Keeping it simple : manageable program planning and evaluation in human service organisations

2017-06-02T01:11:10Z (GMT) by Beattie-Johnson, Suzanne
The following review of program planning and evaluative models seeks to determine relevance within 21st century Victorian welfare in the context of increasing regulation of service quality and standards of practice. This paper examines three distinct models from the literature: incrementalism, the ethical model, and the effectiveness model as they demonstrate a shift from a simplistic means-focussed approach, to values-based, measurable and outcomes-focussed planning and evaluation methods. These models are critiqued, recognising that complex frameworks can be resource-intensive and ambiguous in their practical application. Thus, common elements are identified to inform a more generic program planning framework. This article asserts that discrete program planning models cannot be universally applied, and that specific models or hybrids should be considered by planners and evaluators within the organisational and broader environmental contexts.

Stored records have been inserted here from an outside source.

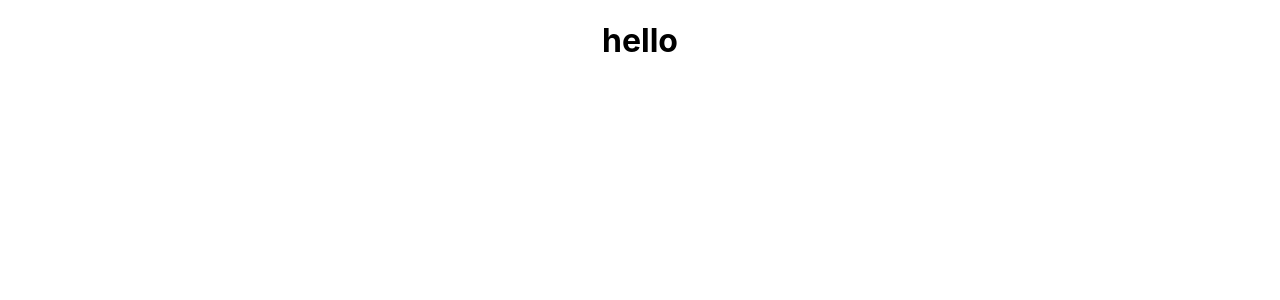
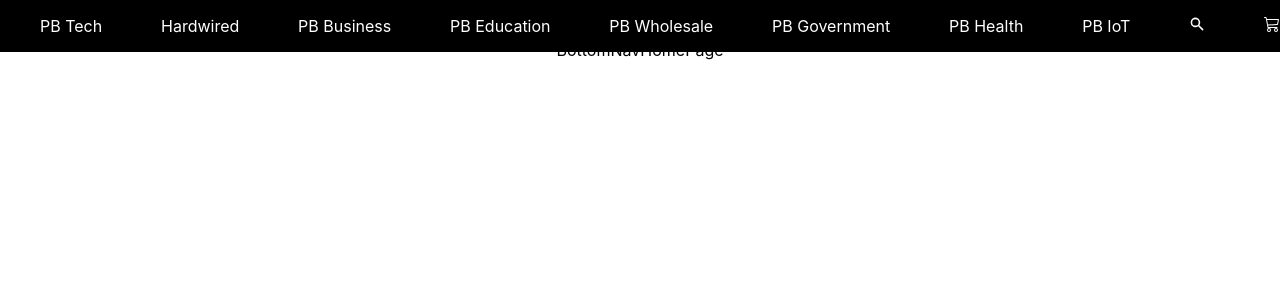
Before and after one commit to JordanR-img/PB-Tech-Redesign, a React (Create React App) app in the folder NodeJS/Frontend/pbt/: page / in a window 1280 px wide. Shown: the top 300 px of the page. Built offline with nearby package versions, Linux system fonts and the light colour scheme.

Commit message:
making homepage for assignment

```diff
--- a/NodeJS/Frontend/pbt/src/App.js
+++ b/NodeJS/Frontend/pbt/src/App.js
@@ -1,15 +1,40 @@
 import './App.css';
 import Result from './result.js';
+import axios from 'axios'
+import useState from 'react'
+import PBTHomePage from './Pages/PBTHomePage.js';
+export default function App() {
+  // function Result(req, res) {
+
+    // const [products, setProducts] =  useState([])
+    // const fetchProducts = ()=>{
+    //   axios.get(`http://localhost:4444/api`)
+    //  .then(response => {
+    //    const products = response.data
+    //    setProducts(products)
+    //  })
+    // }
+  //   axios
+  //     .get("localhost:4444/api")
+  //     .then((res) => {
+  //       console.log(res.config);
+
+  //     })
+  //     .catch(() => {
+  //       alert("Data has not been received");
+  //     });
+  // }
 
 
-function App() {
+  // console.log(Result())
   return (
+
+
     <div className="App">
-      <h1>hello</h1>
+      <PBTHomePage />
 
-      <Result />
+      {/* <Result /> */}
     </div>
   );
 }
-
-export default App;
+// }
--- /dev/null
+++ b/NodeJS/Frontend/pbt/src/Pages/PBTHomePage.js
@@ -0,0 +1,15 @@
+import React from "react";
+import TopNav from "../components/TopNavHomePage";
+import BottomNav from "../components/BottomNavHomePage";
+import Carousel from "../components/CarouselHomePage";
+import MainContent from "../components/MainContentHomePage";
+export default function PBTHomePage() {
+  return (
+  <div>
+    <header><TopNav /></header>
+    <section><Carousel /></section>
+    <main><MainContent /></main>
+    <footer><BottomNav /></footer>
+  </div>
+  )
+}
--- /dev/null
+++ b/NodeJS/Frontend/pbt/src/Styling/TopNavHomePage.module.css
@@ -0,0 +1,20 @@
+.MainContainer {
+  /* display: flex;
+  flex-direction: row; */
+  /* align-items: flex-start; */
+  /* justify-content: space-between; */
+  position: absolute;
+width: 100%;
+background-color: black;
+  /* border: solid red; */
+  object-fit: contain;
+}
+
+.ContainerItems {
+  display: flex;
+  list-style-type: none;
+  justify-content: space-between;
+  color: white;
+
+
+}
--- /dev/null
+++ b/NodeJS/Frontend/pbt/src/components/BottomNavHomePage.js
@@ -0,0 +1,7 @@
+import React from 'react'
+
+export default function BottomNavHomePage() {
+  return (
+    <div>BottomNavHomePage</div>
+  )
+}
--- /dev/null
+++ b/NodeJS/Frontend/pbt/src/components/CarouselHomePage.js
@@ -0,0 +1,7 @@
+import React from 'react'
+
+export default function carouselHomePage() {
+  return (
+    <div>carouselHomePage</div>
+  )
+}
--- /dev/null
+++ b/NodeJS/Frontend/pbt/src/components/MainContentHomePage.js
@@ -0,0 +1,7 @@
+import React from 'react'
+
+export default function MainContentHomePage() {
+  return (
+    <div>MainContentHomePage</div>
+  )
+}
--- /dev/null
+++ b/NodeJS/Frontend/pbt/src/components/TopNavHomePage.js
@@ -0,0 +1,22 @@
+import React from "react";
+import { HiSearch } from 'react-icons/hi';
+import { BsCart3 } from 'react-icons/bs'
+import Style from '../Styling/TopNavHomePage.module.css'
+export default function TopNavHomePage() {
+  return (
+    <div className={Style.MainContainer}>
+      <ul className={Style.ContainerItems}>
+        <li>PB Tech</li>
+        <li>Hardwired</li>
+        <li>PB Business</li>
+        <li>PB Education</li>
+        <li>PB Wholesale</li>
+        <li>PB Government</li>
+        <li>PB Health</li>
+        <li>PB IoT</li>
+        <li><HiSearch /></li>
+        <li><BsCart3 /></li>
+      </ul>
+    </div>
+  );
+}
--- a/NodeJS/Frontend/pbt/src/result.js
+++ b/NodeJS/Frontend/pbt/src/result.js
@@ -1,10 +1,44 @@
+// import axios from "axios";
+
+// export default function Result(req, res) {
+//   axios
+//     .get("localhost:4444/api")
+//     .then((res) => {
+//       console.log(res.data);
+//     })
+//     .catch(() => {
+//       alert("Data has not been received");
+//     });
+// }
+
+import React, { useState } from 'react'
 import axios from 'axios'
 
-export default function Result(req, res){
-    axios.get("localhost:4444/api").then(res => {
-        console.log(res)
+export default function ProductList(){
+    const [products, setProducts] =  useState([])
 
-    }).catch(() => {
-        alert('Data has not been received')
-    })
+    const fetchProducts = ()=>{
+       axios.get(`http://localhost:4444/laptop`)
+      .then(response => {
+        const products = response.data
+        setProducts(products)
+      })
+
+    }
+
+
+    return (
+        <>
+          <p>Product List</p>
+          <p><button onClick={fetchProducts}>Get the laptops I need</button></p>
+          <ul>
+          {
+            products
+              .map(laptop =>
+                <li key={laptop._id}>{laptop.model} {laptop.type}</li>
+              )
+          }
+          </ul>
+        </>
+    )
 }
```
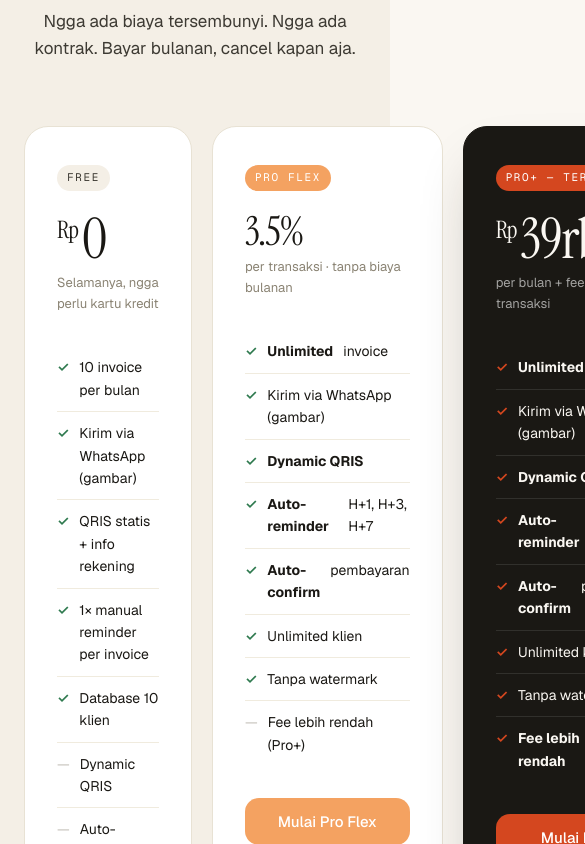
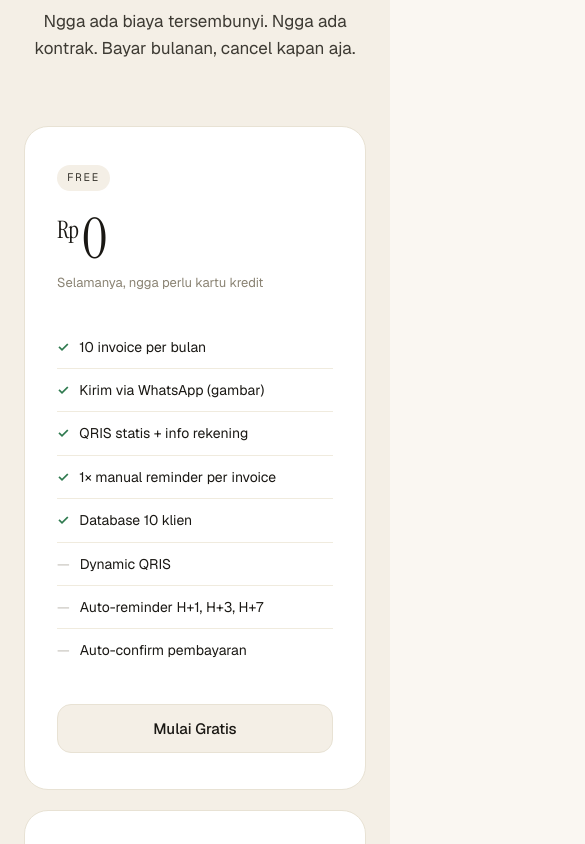
Before and after one commit to praharput/Tagiin-landing, a Next.js app: page / in a window 390 px wide. Shown: the part 5520-6364 px from the top of the page, 585 px wide, since content can reach past the window. Built offline with nearby package versions, Linux system fonts and the light colour scheme.

Commit message:
fix mobile viewport and pricing grid

```diff
--- a/app/globals.css
+++ b/app/globals.css
@@ -793,3 +793,13 @@
     font-family: 'Geist Mono', monospace;
     letter-spacing: 0.02em;
   }
+  @media (max-width: 768px) {
+  .pricing-grid {
+    grid-template-columns: 1fr !important;
+    max-width: 100% !important;
+  }
+
+  .price-card.featured {
+    transform: none !important;
+  }
+}
--- a/app/layout.tsx
+++ b/app/layout.tsx
@@ -7,7 +7,7 @@ export const metadata: Metadata = {
   openGraph: {
     title: 'Tagiin',
     description: 'Tagih lebih mudah, dibayar lebih cepat.',
-    url: 'https://tagiin.app',
+    url: 'https://tagiin.id',
     siteName: 'Tagiin',
     locale: 'id_ID',
     type: 'website',
@@ -18,6 +18,7 @@ export default function RootLayout({ children }: { children: React.ReactNode })
   return (
     <html lang="id">
       <head>
+        <meta name="viewport" content="width=device-width, initial-scale=1, maximum-scale=1, user-scalable=no" />
         <link rel="preconnect" href="https://fonts.googleapis.com" />
         <link rel="preconnect" href="https://fonts.gstatic.com" crossOrigin="" />
         <link
```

The key is to ensure the resultant framework – whether generic or tailored, is meaningful, manageable and of value.